Okay, in terms of scope, artwork, imagination and attention to detail, then this is something of a masterpiece, especially when you think that the movie was made outside of Hollywood. The scenery is breathtaking, the aliens are inspired (though some of them did look as if they'd been recycled from the Fifth Element). If that sort of thing floats your boat (it certainly floats mine) then it's well worth the rather drawn-out two hours and fifteen minutes you'll have to spare to sit through it. But in terms of storyline, script and performance then I'm afraid it misses its mark by a good light year.
The main problem with the film is that while it was concentrating so hard on being the movie equivalent of a catwalk model, it sort of forgot what it was trying to be; it blended action scenes, bits of history with a rambling and uninspired love story.

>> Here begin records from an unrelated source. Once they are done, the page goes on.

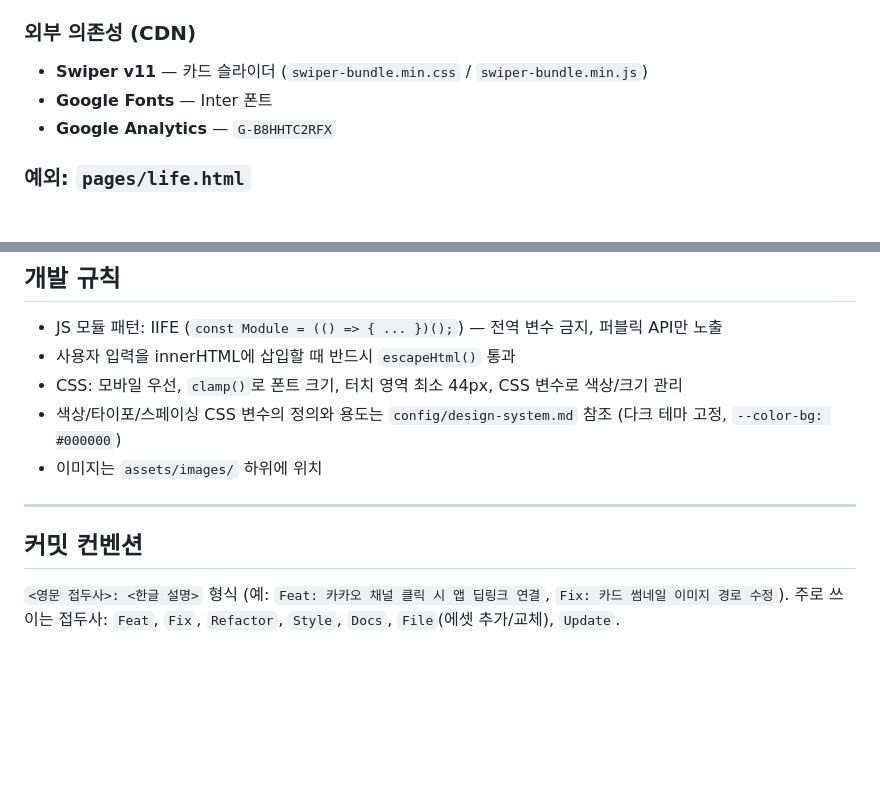
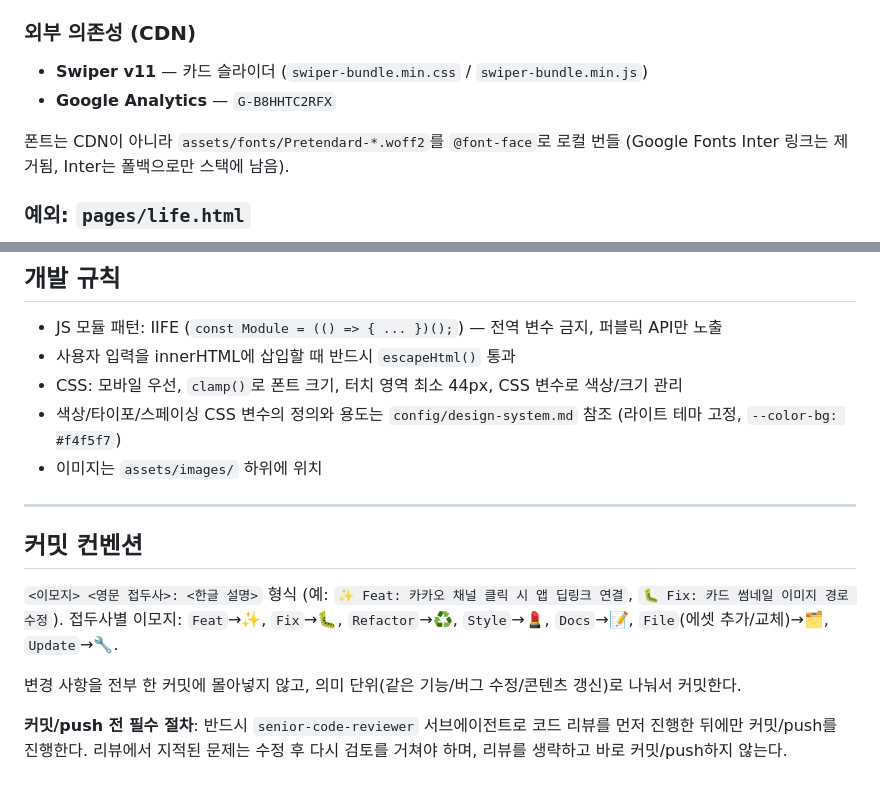
Before and after one commit to GospelFix/profile, a Markdown page: CLAUDE.md, 2 parts joined by grey strips. Rendered like a GitHub page; blank space fills up the shorter version.

Commit message:
📝 Docs: 라이트 테마 반영 및 커밋 컨벤션(이모지·리뷰 게이트) 문서화
config/design-system.md 색상 토큰·컴포넌트 예시를 실제 라이트 테마
구현값으로 갱신. CLAUDE.md에 커밋 이모지 규칙과 "커밋/push 전
senior-code-reviewer 리뷰 필수" 절차를 명시.

```diff
--- a/CLAUDE.md
+++ b/CLAUDE.md
@@ -52,8 +52,9 @@ assets/data/*.json  →  CardsModule.loadCards()  →  Swiper 슬라이드 DOM
 ### 외부 의존성 (CDN)
 
 - **Swiper v11** — 카드 슬라이더 (`swiper-bundle.min.css` / `swiper-bundle.min.js`)
-- **Google Fonts** — Inter 폰트
 - **Google Analytics** — `G-B8HHTC2RFX`
+
+폰트는 CDN이 아니라 `assets/fonts/Pretendard-*.woff2`를 `@font-face`로 로컬 번들 (Google Fonts Inter 링크는 제거됨, Inter는 폴백으로만 스택에 남음).
 
 ### 예외: `pages/life.html`
 
@@ -66,11 +67,15 @@ assets/data/*.json  →  CardsModule.loadCards()  →  Swiper 슬라이드 DOM
 - JS 모듈 패턴: IIFE (`const Module = (() => { ... })();`) — 전역 변수 금지, 퍼블릭 API만 노출
 - 사용자 입력을 innerHTML에 삽입할 때 반드시 `escapeHtml()` 통과
 - CSS: 모바일 우선, `clamp()`로 폰트 크기, 터치 영역 최소 44px, CSS 변수로 색상/크기 관리
-- 색상/타이포/스페이싱 CSS 변수의 정의와 용도는 `config/design-system.md` 참조 (다크 테마 고정, `--color-bg: #000000`)
+- 색상/타이포/스페이싱 CSS 변수의 정의와 용도는 `config/design-system.md` 참조 (라이트 테마 고정, `--color-bg: #f4f5f7`)
 - 이미지는 `assets/images/` 하위에 위치
 
 ---
 
 ## 커밋 컨벤션
 
-`<영문 접두사>: <한글 설명>` 형식 (예: `Feat: 카카오 채널 클릭 시 앱 딥링크 연결`, `Fix: 카드 썸네일 이미지 경로 수정`). 주로 쓰이는 접두사: `Feat`, `Fix`, `Refactor`, `Style`, `Docs`, `File`(에셋 추가/교체), `Update`.
+`<이모지> <영문 접두사>: <한글 설명>` 형식 (예: `✨ Feat: 카카오 채널 클릭 시 앱 딥링크 연결`, `🐛 Fix: 카드 썸네일 이미지 경로 수정`). 접두사별 이모지: `Feat`→✨, `Fix`→🐛, `Refactor`→♻️, `Style`→💄, `Docs`→📝, `File`(에셋 추가/교체)→🗂️, `Update`→🔧.
+
+변경 사항을 전부 한 커밋에 몰아넣지 않고, 의미 단위(같은 기능/버그 수정/콘텐츠 갱신)로 나눠서 커밋한다.
+
+**커밋/push 전 필수 절차**: 반드시 `senior-code-reviewer` 서브에이전트로 코드 리뷰를 먼저 진행한 뒤에만 커밋/push를 진행한다. 리뷰에서 지적된 문제는 수정 후 다시 검토를 거쳐야 하며, 리뷰를 생략하고 바로 커밋/push하지 않는다.
```
Also changed, not shown: config/design-system.md (+80 -146 lines).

The plot (such as it was) follows the adventures of Valerian and Laureline, a pair of special operatives sent to save a huge space station, home to untold millions of beings from across the galaxy. The pair are quite smug, clearly in love and I had no doubt that they'd eventually get the whole sorry mess sorted out to the galaxy's satisfaction. The two leads were unbelievable as eventual love interests (and as spies, and as soldiers, and as humanitarians…), and so I lost interest in whether or not they'd eventually get their act together.
Unfortunately, the love interest side of things kept forcing its way through to the front of the screen in a rather awkard and unconvincing sort of way, made worse by some rather bad acting and some really terrible dialogue. There were points where I wished someone would just turn off the sound (and maybe the screen). And who was going to believe that this chap was an officer in some galactic army? He looked about fifteen years old!
But on the plus side, the storyline just about held itself together, with the help of some dodgy physics and alien powers that helped explain how the whole thing had kicked off in the first place. Still, at the end of it, you did have the sense that someone was trying to get you to look the other way so you wouldn't see the plot holes in front.
So did I enjoy it? From a visual perspective, then yes, very much so… but as an actual movie? No, not a lot.
A generous four out of ten. Stunning to look at; I just wish it had been better.